GovExec has reported on GAO’s finding that Federal agencies don’t know enough about how well their emegency preparedness grants are performing. It includes a quote that really is applicable to every grant program on the face of the planet:
Federal, state and local governments should take several steps to
ensure that investments and projects are effective, Jenkins said. They
should develop strategic plans with clear goals, objectives and
milestones; set performance goals; collect and analyze relevant and
reliable data; assess the results; take action based on the results;
and monitor the effectiveness of those actions.

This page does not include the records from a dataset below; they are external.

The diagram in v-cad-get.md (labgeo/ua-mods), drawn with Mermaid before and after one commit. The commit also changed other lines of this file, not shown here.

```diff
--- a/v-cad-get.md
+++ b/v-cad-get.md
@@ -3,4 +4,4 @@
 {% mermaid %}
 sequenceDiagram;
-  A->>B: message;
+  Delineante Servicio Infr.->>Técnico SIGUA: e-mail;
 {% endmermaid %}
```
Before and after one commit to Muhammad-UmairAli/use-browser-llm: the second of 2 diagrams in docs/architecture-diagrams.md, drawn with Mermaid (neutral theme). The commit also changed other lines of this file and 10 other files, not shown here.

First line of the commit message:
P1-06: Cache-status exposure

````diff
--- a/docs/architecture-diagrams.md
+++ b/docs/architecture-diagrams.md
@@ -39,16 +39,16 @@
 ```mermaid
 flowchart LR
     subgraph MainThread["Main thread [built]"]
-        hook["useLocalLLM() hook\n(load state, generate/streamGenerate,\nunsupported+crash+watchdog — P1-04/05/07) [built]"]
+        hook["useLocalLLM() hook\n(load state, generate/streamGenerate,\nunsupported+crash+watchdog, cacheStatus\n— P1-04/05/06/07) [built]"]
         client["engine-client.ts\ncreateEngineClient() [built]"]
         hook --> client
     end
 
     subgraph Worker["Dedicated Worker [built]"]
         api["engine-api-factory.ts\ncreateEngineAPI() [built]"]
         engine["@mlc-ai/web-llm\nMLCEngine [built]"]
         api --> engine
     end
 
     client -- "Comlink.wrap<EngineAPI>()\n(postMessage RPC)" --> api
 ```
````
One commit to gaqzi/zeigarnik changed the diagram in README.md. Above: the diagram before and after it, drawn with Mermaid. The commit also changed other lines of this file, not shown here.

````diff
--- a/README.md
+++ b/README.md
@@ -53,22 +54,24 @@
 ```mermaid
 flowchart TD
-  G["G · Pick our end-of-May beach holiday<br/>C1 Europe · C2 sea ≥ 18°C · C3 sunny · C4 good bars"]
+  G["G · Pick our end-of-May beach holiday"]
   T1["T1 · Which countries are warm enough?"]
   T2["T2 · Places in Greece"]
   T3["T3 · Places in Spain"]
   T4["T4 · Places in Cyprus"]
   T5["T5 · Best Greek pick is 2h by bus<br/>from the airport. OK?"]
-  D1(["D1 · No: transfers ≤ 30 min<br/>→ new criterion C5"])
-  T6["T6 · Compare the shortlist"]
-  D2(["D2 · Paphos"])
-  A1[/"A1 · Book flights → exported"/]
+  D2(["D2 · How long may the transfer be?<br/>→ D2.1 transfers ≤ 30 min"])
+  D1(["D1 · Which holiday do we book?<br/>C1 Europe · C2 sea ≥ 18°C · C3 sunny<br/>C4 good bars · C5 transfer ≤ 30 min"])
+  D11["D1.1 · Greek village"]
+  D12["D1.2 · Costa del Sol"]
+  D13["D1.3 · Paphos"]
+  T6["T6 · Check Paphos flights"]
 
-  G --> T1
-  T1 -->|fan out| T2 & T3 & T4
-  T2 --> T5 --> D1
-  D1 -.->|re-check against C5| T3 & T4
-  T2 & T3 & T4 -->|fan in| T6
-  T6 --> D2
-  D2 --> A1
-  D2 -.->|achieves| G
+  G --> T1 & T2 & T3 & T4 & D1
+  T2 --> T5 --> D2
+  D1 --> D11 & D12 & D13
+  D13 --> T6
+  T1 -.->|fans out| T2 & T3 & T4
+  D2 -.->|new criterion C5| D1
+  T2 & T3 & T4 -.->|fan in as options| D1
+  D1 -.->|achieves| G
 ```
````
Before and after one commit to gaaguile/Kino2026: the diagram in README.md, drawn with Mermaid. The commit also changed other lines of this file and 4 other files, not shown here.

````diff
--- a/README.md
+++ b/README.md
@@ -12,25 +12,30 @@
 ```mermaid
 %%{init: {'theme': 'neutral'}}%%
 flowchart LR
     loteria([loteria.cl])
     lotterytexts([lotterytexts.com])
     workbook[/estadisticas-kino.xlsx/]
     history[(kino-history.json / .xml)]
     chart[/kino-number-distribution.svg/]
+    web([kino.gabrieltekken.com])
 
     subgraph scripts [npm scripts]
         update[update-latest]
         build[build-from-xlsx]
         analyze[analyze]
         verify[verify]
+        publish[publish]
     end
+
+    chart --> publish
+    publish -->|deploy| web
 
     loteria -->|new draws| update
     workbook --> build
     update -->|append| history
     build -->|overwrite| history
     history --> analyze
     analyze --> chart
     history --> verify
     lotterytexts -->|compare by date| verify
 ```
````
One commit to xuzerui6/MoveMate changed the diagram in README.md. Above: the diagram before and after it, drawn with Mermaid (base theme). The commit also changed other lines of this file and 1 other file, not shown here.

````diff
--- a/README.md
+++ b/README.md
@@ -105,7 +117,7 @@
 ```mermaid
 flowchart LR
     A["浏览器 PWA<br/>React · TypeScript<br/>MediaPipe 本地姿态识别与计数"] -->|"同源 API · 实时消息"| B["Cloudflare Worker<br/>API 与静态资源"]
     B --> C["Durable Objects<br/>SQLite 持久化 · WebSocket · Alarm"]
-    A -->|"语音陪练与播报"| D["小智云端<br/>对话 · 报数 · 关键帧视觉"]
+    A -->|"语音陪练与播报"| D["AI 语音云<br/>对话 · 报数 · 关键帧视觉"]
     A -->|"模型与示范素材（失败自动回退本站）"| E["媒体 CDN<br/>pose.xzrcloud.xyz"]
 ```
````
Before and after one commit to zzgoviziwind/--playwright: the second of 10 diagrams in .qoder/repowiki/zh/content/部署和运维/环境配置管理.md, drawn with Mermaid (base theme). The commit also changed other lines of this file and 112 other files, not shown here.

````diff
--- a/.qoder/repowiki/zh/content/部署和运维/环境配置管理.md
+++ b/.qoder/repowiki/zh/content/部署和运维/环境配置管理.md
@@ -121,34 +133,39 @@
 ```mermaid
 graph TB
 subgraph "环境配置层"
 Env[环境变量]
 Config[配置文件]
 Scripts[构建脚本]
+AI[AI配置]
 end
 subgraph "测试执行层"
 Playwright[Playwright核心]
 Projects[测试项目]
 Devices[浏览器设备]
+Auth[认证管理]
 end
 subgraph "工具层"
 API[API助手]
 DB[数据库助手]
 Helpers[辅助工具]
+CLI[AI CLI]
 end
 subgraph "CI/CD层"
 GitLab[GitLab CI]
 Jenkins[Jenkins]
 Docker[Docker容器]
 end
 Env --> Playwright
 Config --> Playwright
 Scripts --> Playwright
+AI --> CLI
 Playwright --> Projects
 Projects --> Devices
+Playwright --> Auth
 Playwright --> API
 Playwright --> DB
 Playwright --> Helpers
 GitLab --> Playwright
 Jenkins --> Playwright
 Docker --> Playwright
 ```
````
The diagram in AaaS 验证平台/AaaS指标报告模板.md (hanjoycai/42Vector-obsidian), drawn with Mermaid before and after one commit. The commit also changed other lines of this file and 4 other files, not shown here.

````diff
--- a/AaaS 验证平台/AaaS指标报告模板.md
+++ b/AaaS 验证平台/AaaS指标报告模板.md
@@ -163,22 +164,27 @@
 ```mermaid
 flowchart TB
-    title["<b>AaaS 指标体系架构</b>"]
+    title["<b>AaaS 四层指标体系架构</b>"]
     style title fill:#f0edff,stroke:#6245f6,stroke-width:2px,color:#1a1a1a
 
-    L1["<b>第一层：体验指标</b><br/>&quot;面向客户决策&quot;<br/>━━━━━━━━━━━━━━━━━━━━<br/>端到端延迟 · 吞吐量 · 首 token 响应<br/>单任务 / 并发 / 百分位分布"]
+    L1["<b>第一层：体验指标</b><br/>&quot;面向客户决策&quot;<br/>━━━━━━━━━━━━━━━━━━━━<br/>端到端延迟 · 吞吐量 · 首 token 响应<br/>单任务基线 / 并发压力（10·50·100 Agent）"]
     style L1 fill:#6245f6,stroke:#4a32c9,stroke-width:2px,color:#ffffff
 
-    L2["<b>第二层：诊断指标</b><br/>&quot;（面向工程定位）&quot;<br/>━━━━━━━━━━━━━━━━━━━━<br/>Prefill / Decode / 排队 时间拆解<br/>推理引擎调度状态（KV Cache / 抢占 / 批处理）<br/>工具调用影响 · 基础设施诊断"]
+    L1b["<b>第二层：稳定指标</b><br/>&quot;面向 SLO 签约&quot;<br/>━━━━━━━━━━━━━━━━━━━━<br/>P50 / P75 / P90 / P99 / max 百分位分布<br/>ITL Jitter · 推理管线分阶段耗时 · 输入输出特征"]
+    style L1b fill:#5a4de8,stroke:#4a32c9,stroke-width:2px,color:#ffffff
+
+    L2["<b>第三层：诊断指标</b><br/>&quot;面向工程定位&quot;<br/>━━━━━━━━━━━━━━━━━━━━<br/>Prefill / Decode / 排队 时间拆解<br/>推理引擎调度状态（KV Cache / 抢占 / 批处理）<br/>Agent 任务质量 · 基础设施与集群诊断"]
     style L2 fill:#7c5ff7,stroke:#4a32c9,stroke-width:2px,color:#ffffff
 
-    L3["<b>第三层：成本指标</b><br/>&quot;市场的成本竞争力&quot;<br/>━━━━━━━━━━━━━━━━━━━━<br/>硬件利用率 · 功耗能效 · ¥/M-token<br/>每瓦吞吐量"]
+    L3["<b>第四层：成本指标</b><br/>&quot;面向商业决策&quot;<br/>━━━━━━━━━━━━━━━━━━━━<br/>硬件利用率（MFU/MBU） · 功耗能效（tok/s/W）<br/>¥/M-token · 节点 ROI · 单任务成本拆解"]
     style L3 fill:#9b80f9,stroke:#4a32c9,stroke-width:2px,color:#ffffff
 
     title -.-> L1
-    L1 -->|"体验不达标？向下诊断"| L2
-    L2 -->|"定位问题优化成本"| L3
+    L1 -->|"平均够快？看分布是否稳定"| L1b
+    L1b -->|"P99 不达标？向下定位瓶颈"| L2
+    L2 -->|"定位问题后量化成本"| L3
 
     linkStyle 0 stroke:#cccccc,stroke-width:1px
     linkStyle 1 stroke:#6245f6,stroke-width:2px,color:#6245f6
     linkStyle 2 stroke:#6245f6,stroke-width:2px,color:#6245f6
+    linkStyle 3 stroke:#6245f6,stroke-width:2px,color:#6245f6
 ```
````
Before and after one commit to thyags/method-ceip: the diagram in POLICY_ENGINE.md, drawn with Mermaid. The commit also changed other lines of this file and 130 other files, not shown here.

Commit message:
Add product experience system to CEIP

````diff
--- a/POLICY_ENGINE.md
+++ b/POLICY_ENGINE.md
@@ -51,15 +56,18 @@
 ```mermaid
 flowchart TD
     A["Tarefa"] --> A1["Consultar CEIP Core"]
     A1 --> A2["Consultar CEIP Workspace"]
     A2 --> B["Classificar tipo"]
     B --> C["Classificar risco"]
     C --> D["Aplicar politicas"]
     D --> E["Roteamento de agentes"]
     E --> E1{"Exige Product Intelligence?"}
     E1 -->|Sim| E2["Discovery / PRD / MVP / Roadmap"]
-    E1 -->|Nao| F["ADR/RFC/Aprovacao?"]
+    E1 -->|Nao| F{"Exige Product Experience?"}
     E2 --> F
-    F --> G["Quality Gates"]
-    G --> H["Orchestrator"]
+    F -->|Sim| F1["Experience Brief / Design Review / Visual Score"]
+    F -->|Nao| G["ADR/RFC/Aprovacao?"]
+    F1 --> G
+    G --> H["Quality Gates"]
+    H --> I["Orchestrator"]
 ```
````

This is great but not-universally-implemented advice. One of my ongoing frustrations is the patchy ability for agencies to report on the real-world outcomes of their grant-making. OMB’s PART (Performance Assessment Rating Tool) goes some way to addressing that — and it’s also good that PART results are available publicly now — but even these fall short. I’d like to see hard statistics about what a program is intended to achieve and how it has performed over multiple years. I don’t think it’s shooting for the moon.
The reason I get frustrated about this is that government grant-making achieves wonderful outcomes. For example, the research that created Google was funded by NSF, NASA, and DARPA grants. This is American tax dollars being put to excellent use. Government should be crowing about this from the rooftops — but first it needs to collect the data to back it up.